What you are asked to do:
Would you please state how many lines in the entries contain the word "Linux"? Only the number should be given.

⟨

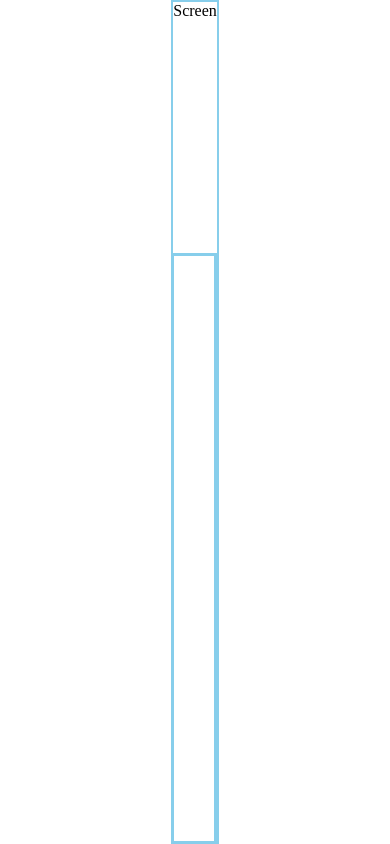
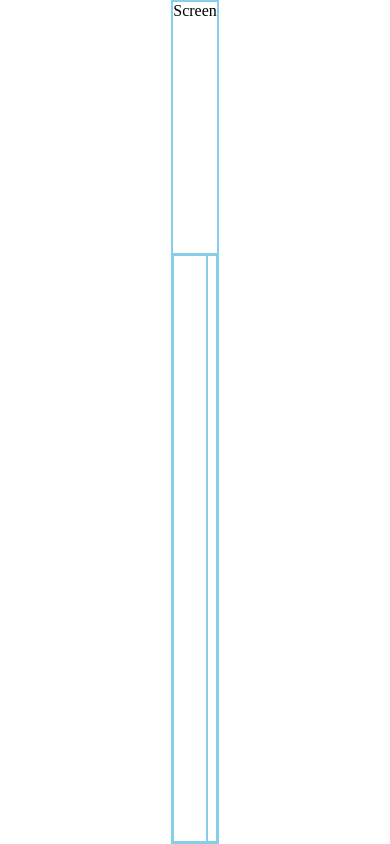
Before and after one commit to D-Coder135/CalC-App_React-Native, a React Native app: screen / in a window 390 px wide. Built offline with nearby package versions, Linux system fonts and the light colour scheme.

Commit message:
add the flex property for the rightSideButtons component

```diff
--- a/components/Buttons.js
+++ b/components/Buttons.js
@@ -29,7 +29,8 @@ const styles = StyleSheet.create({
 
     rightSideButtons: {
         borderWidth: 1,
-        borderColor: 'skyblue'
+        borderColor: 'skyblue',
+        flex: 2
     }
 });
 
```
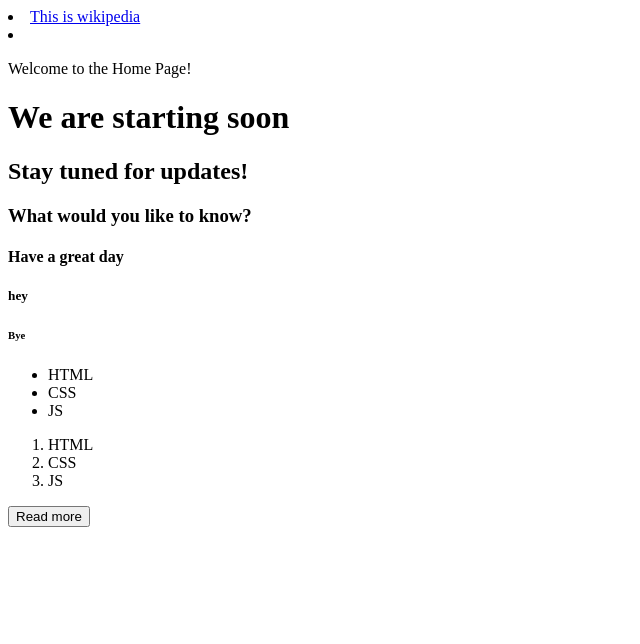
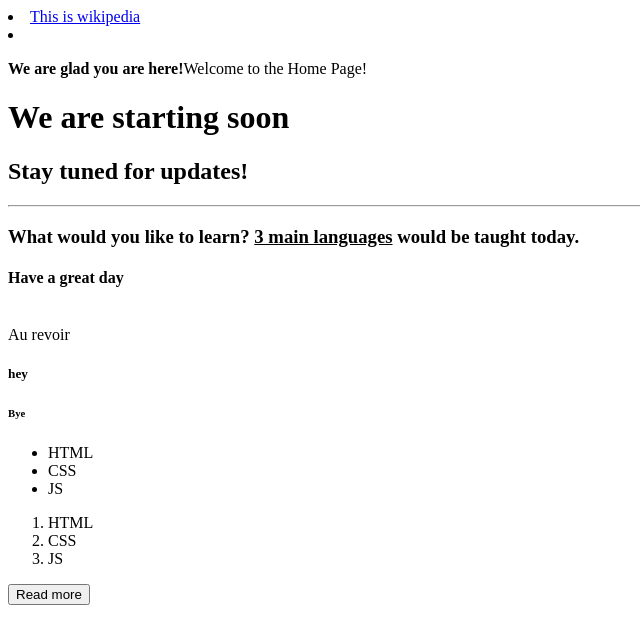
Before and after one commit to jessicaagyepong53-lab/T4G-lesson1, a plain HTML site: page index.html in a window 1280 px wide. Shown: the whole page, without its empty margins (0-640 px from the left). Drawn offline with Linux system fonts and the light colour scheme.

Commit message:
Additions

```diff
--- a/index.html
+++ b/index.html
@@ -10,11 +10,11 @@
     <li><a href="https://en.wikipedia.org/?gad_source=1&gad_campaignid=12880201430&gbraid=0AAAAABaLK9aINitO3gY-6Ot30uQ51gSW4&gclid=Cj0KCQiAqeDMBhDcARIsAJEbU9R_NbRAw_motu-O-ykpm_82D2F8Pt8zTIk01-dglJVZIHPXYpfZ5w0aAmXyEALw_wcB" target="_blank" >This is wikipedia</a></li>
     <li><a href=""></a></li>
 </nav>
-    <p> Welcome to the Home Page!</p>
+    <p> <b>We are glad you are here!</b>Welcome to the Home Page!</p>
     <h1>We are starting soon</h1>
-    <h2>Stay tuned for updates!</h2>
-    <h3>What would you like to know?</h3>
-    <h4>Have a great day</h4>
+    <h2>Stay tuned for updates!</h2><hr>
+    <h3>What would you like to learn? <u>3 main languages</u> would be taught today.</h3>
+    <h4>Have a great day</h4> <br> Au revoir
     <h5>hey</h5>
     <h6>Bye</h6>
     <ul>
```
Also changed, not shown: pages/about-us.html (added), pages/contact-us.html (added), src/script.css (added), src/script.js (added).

⟩
⟨

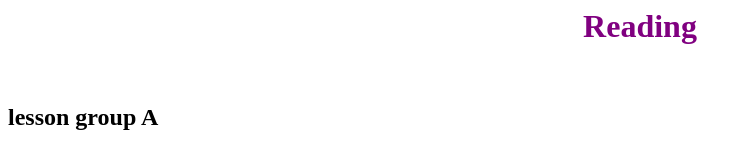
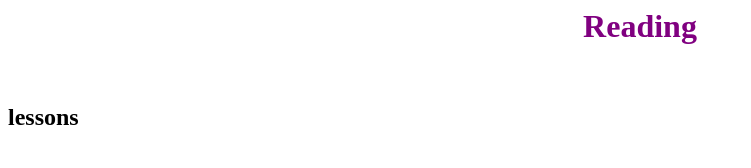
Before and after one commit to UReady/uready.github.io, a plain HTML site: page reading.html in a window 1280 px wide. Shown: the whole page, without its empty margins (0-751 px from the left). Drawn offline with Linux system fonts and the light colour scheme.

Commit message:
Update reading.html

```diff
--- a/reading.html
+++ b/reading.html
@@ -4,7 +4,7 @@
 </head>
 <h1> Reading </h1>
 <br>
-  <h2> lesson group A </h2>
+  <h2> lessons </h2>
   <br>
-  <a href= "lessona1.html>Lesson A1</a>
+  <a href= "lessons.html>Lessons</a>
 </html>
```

⟩

Solution to this task:
3